We are just under two weeks away from the MLB Winter Meetings, and the Brewers have one big franchise player on their plate that could be a big topic: Ryan Braun. The outfielder had a resurgent year. After a couple of injury-plagued seasons, the slugger achieved highs in HR, AVG, SLG and more that he has not reached since 2012, when he finished second in the MVP voting. That resurgence and what’s now shaping up to be a cost-saving contract could help propel him to the top of most teams’ target lists, and this season could be the Brewers last season to trade Braun for several reasons.
1. The Free Agent Market is Terrible
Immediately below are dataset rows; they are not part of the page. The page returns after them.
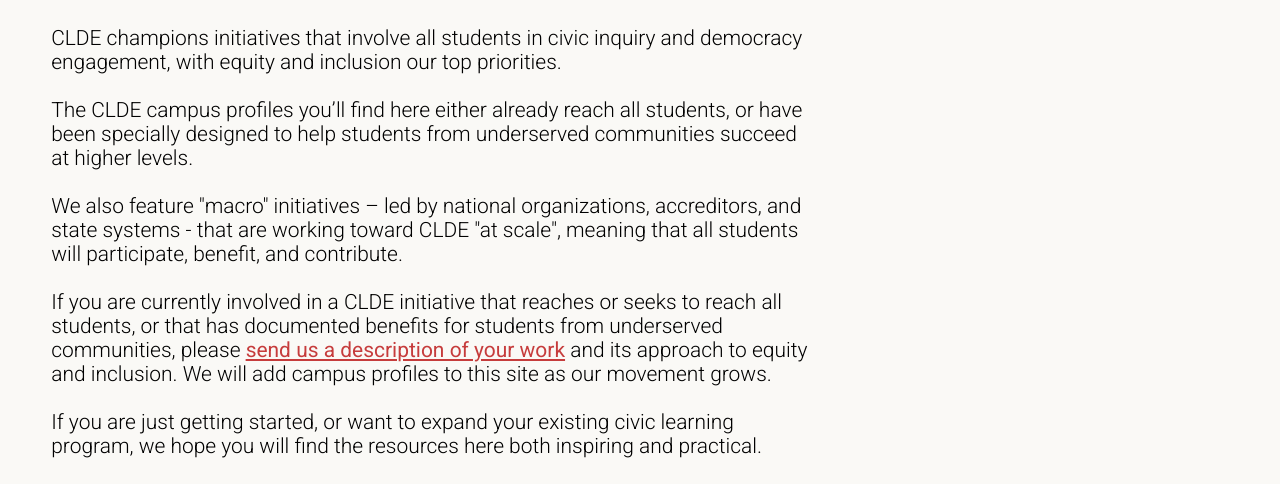
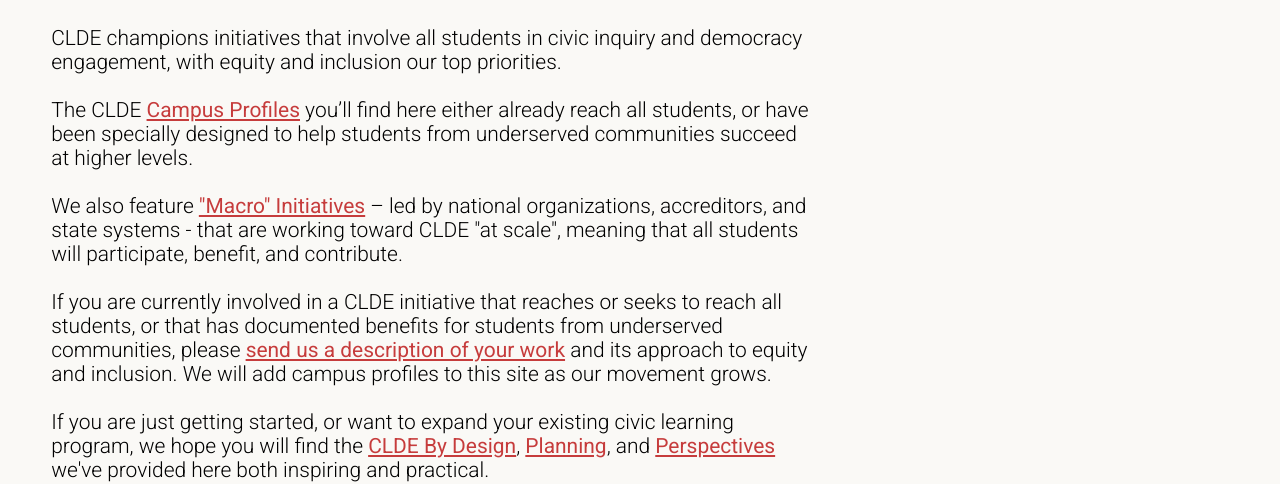
Before and after one commit to sydneygoldberger/CollegeCivicLearning, a plain HTML site: page takeaction.html in a window 1280 px wide. Shown: the part 334-818 px from the top of the page. Drawn offline with Linux system fonts and the light colour scheme.

Commit message:
Update takeaction.html

```diff
--- a/takeaction.html
+++ b/takeaction.html
@@ -146,10 +146,10 @@
            CLDE champions initiatives that involve all students in civic inquiry and democracy engagement,
            with equity and inclusion our top priorities.
            <br><br>
-            The CLDE campus profiles you’ll find here either already reach all students, or have been specially
+            The CLDE <a href="campusprofiles">Campus Profiles</a> you’ll find here either already reach all students, or have been specially
             designed to help students from underserved communities succeed at higher levels.
             <br><br>
-            We also feature "macro" initiatives &#8211; led by national organizations, accreditors, and state systems - that
+            We also feature <a href="macroinitiatives">"Macro" Initiatives</a> &#8211; led by national organizations, accreditors, and state systems - that
             are working toward CLDE "at scale", meaning that all students will participate, benefit, and contribute.
             <br><br>
             If you are currently involved in a CLDE initiative that reaches or seeks to reach all
@@ -158,7 +158,8 @@
             profiles to this site as our movement grows.
             <br><br>
             If you are just getting started, or want to expand your existing civic learning program, we hope you
-            will find the resources here both inspiring and practical.
+            will find the <a href="cldebydesign">CLDE By Design</a>, <a href="planning">Planning</a>, and <a href="perspectives&issues">Perspectives</a>
+            we've provided here both inspiring and practical.
         </div>
     </div>
 
```
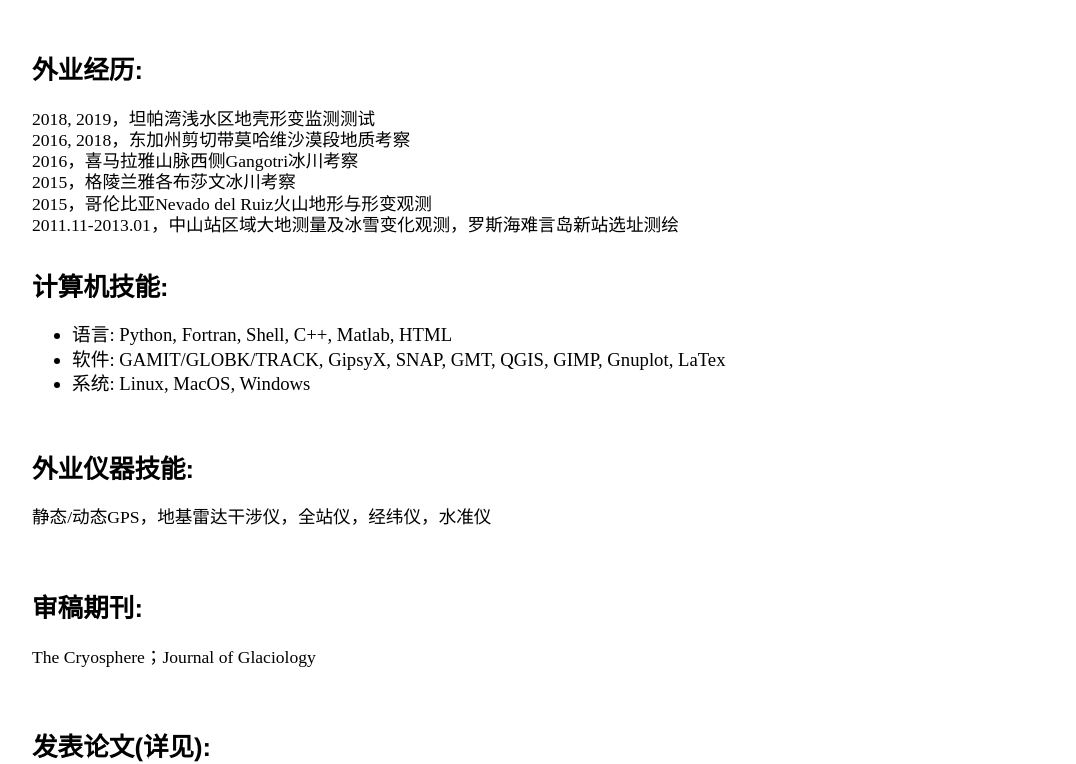
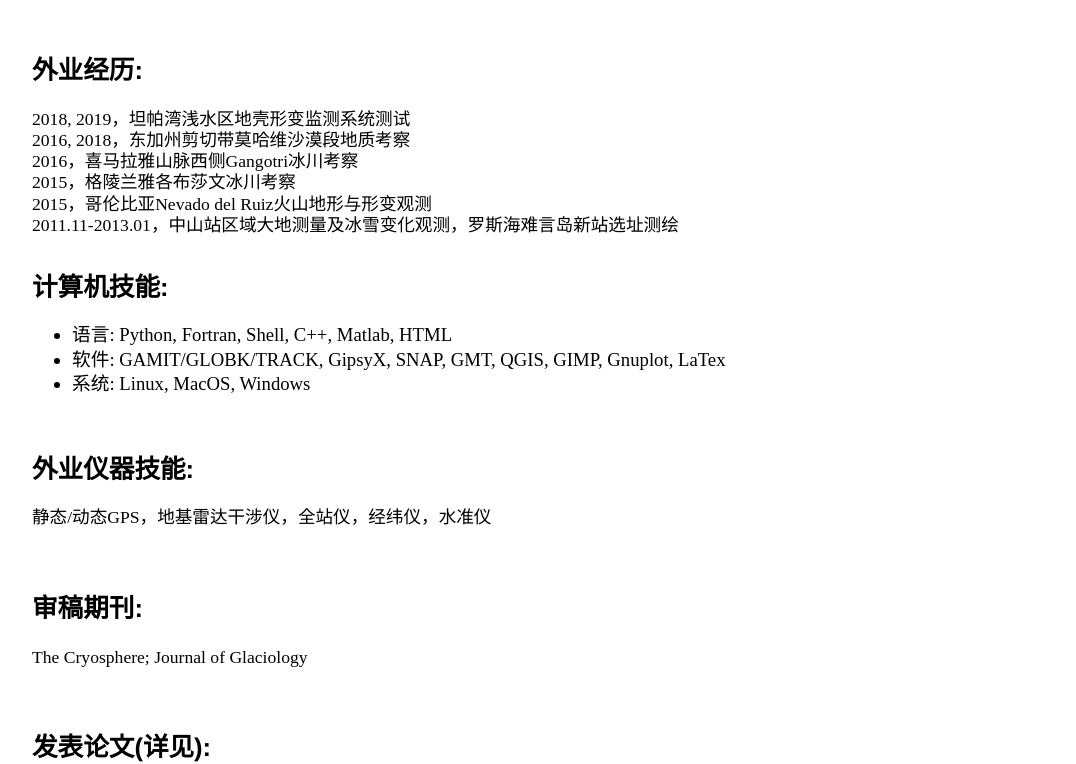
Before and after one commit to suruixie/suruixie.github.io, a Jekyll site: the page built from Chinese/index.html, in a window 1280 px wide. Shown: the part 633-1397 px from the top of the page, without its empty margins (96-1172 px from the left). Built offline with Jekyll 4.4.1, drawn with Linux system fonts in a browser that asks for light colours; a style sheet for code colours, icons or effects is not loaded.

Commit message:
Update index.html

```diff
--- a/Chinese/index.html
+++ b/Chinese/index.html
@@ -33,7 +33,7 @@ title: 苏锐的中文页面
 	</div>
 	<div class="sideText">
 	    <h4 style="margin-top:7em;margin-bottom:0.2em;">外业经历: </h4>
-	    <p style="line-height: 120%;">2018, 2019，坦帕湾浅水区地壳形变监测测试<br>
+	    <p style="line-height: 120%;">2018, 2019，坦帕湾浅水区地壳形变监测系统测试<br>
 		    2016, 2018，东加州剪切带莫哈维沙漠段地质考察<br>
 		    2016，喜马拉雅山脉西侧Gangotri冰川考察<br>
 		    2015，格陵兰雅各布莎文冰川考察<br>
@@ -56,7 +56,7 @@ title: 苏锐的中文页面
 	</div>
 	<div class="sideText">
 	    <h4 style="margin-top:4em;margin-bottom:0.2em;">审稿期刊: </h4>
-            <p style="line-height: 120%;">The Cryosphere；Journal of Glaciology<br>
+            <p style="line-height: 120%;">The Cryosphere; Journal of Glaciology<br>
             </p>
 	</div>
 	<div class="sideText">
```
Easily the top offensive free agent on the market right now is Yoenis Cespedes. The Mets slugger made $27.5 MM last year and will likely come out with something close to that but over a longer period of time this year. If you look at Cespedes’ numbers though, they compare right against Braun. Yoenis is 31 and hit .280/.354/.530 with 31 HRs, 86 RBI, 3 SB, 134 wRC+ and a 3.2 WAR. Braun’s numbers in his age 33 season? .305/.365/.538 with 30 HRs, 91 RBI, 19 SB, 133 wRC+ and a 3.2 WAR. Meanwhile Braun only cost $20 MM for the Brewers in 2016.
You could make the argument that Edwin Encanarcion is actually the best free agent. The Blue Jays slugger hit .263/.357/.529 with 42 HR, 127 RBI, 2 SB, 134 wRC+ and a 3.9 WAR showing he has some value above either Braun or Cespedes. The problem with Encanarcion is that he is limited to first base and honestly probably shouldn’t even be playing there. All three players played with negative defensive value according the FanGraphs, but Edwin was the worst by far. He’s also 10 months older than Braun.
After that, the list gets substantially worse, with a big drop in offensive production to Dexter Fowler, Mark Trumbo and batting enigma Justin Turner.
My point? You could easily argue that Braun is just as valuable as any hitter on the free agent market at this point in time. Encanarcion and Cespedes are similar ages to Braun and will likely make more than $20 MM a year while also costing a draft pick. Braun is a fixed cost and very productive, albeit with risks of his own such as injury.
2. He’s Very Close to Having Full No Trade Protection
Worried about trading Brauny now with his limited no-trade clause? Well, with another year of service, the former All-Star triggers his 10-and-5 rights. For those of you who aren’t familiar with that scenario, any player who has ten years of MLB service time and at least five consecutive years of service time with one MLB franchise can veto a trade to any MLB team. So right now, Ryan can be traded to a reported six MLB teams without approval. After this season, that list immediately goes to zero.
Ryan Braun is an injury risk. We all know this. He’s very tough and has a great capacity to play through those injuries, but they are scary. These chronic injuries to his thumb, back and nagging oblique problems have been shown to limit his ability to produce. That means there’s a decent chance we could see his numbers dip again in 2017. It’s important to capitalize on max value, and 2016 might be the last time Braun demonstrates max value.
If he isn’t traded, Braun can still provide solid value to the organization while it attempts to find its way back into relevance. I, personally, wouldn’t mind keeping Ryan Braun. There’s a good chance that the market won’t evolve the way David Stearns wants it to, and if it doesn’t he shouldn’t trade Braun just to trade him.